AIM OF THE TASK:
Please copy the data below exactly; none of the pictures in it belong in the copy.

━━ EXERCISE MATERIALS ━━

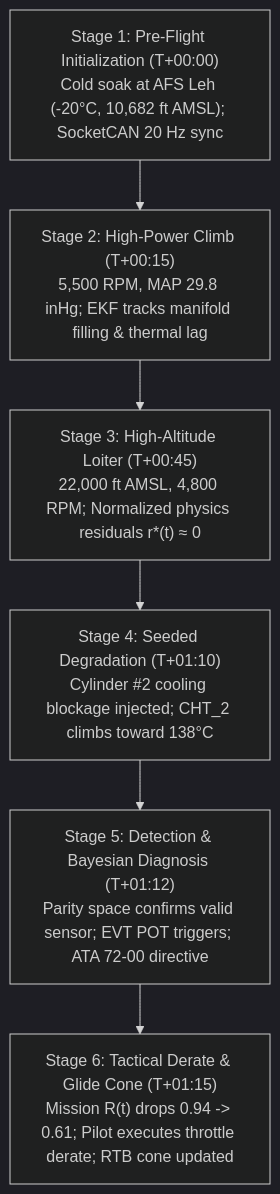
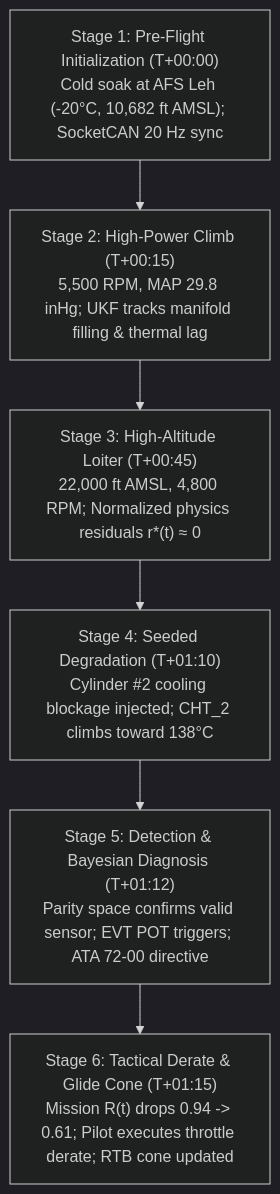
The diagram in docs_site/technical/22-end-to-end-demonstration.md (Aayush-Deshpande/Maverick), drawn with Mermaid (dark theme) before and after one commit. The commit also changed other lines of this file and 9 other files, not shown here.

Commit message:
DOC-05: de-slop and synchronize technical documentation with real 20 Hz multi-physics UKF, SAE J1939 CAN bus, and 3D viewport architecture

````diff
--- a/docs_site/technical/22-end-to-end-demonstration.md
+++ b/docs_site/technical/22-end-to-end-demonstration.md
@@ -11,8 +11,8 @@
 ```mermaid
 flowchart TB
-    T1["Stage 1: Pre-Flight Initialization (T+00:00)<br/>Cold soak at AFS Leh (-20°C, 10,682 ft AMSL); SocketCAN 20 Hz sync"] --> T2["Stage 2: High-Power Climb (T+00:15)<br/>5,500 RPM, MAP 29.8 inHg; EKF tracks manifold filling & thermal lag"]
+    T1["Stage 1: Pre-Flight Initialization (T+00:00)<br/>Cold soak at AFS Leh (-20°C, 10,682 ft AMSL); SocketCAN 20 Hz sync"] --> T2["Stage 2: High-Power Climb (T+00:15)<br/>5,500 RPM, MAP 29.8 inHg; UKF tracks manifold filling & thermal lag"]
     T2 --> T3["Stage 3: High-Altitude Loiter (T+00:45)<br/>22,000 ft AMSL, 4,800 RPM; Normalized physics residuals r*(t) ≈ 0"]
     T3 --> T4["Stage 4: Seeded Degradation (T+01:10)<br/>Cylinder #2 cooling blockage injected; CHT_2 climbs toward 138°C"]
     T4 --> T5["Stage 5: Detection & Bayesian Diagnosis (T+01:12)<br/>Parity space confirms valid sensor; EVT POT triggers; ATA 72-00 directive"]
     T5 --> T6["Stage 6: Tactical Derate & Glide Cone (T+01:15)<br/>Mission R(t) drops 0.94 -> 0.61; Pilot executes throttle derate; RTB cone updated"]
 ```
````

━━━

EXERCISE ANSWER:
The diagram in docs_site/technical/22-end-to-end-demonstration.md (Aayush-Deshpande/Maverick), drawn with Mermaid (dark theme) before and after one commit. The commit also changed other lines of this file and 9 other files, not shown here.

Commit message:
DOC-05: de-slop and synchronize technical documentation with real 20 Hz multi-physics UKF, SAE J1939 CAN bus, and 3D viewport architecture

````diff
--- a/docs_site/technical/22-end-to-end-demonstration.md
+++ b/docs_site/technical/22-end-to-end-demonstration.md
@@ -11,8 +11,8 @@
 ```mermaid
 flowchart TB
-    T1["Stage 1: Pre-Flight Initialization (T+00:00)<br/>Cold soak at AFS Leh (-20°C, 10,682 ft AMSL); SocketCAN 20 Hz sync"] --> T2["Stage 2: High-Power Climb (T+00:15)<br/>5,500 RPM, MAP 29.8 inHg; EKF tracks manifold filling & thermal lag"]
+    T1["Stage 1: Pre-Flight Initialization (T+00:00)<br/>Cold soak at AFS Leh (-20°C, 10,682 ft AMSL); SocketCAN 20 Hz sync"] --> T2["Stage 2: High-Power Climb (T+00:15)<br/>5,500 RPM, MAP 29.8 inHg; UKF tracks manifold filling & thermal lag"]
     T2 --> T3["Stage 3: High-Altitude Loiter (T+00:45)<br/>22,000 ft AMSL, 4,800 RPM; Normalized physics residuals r*(t) ≈ 0"]
     T3 --> T4["Stage 4: Seeded Degradation (T+01:10)<br/>Cylinder #2 cooling blockage injected; CHT_2 climbs toward 138°C"]
     T4 --> T5["Stage 5: Detection & Bayesian Diagnosis (T+01:12)<br/>Parity space confirms valid sensor; EVT POT triggers; ATA 72-00 directive"]
     T5 --> T6["Stage 6: Tactical Derate & Glide Cone (T+01:15)<br/>Mission R(t) drops 0.94 -> 0.61; Pilot executes throttle derate; RTB cone updated"]
 ```
````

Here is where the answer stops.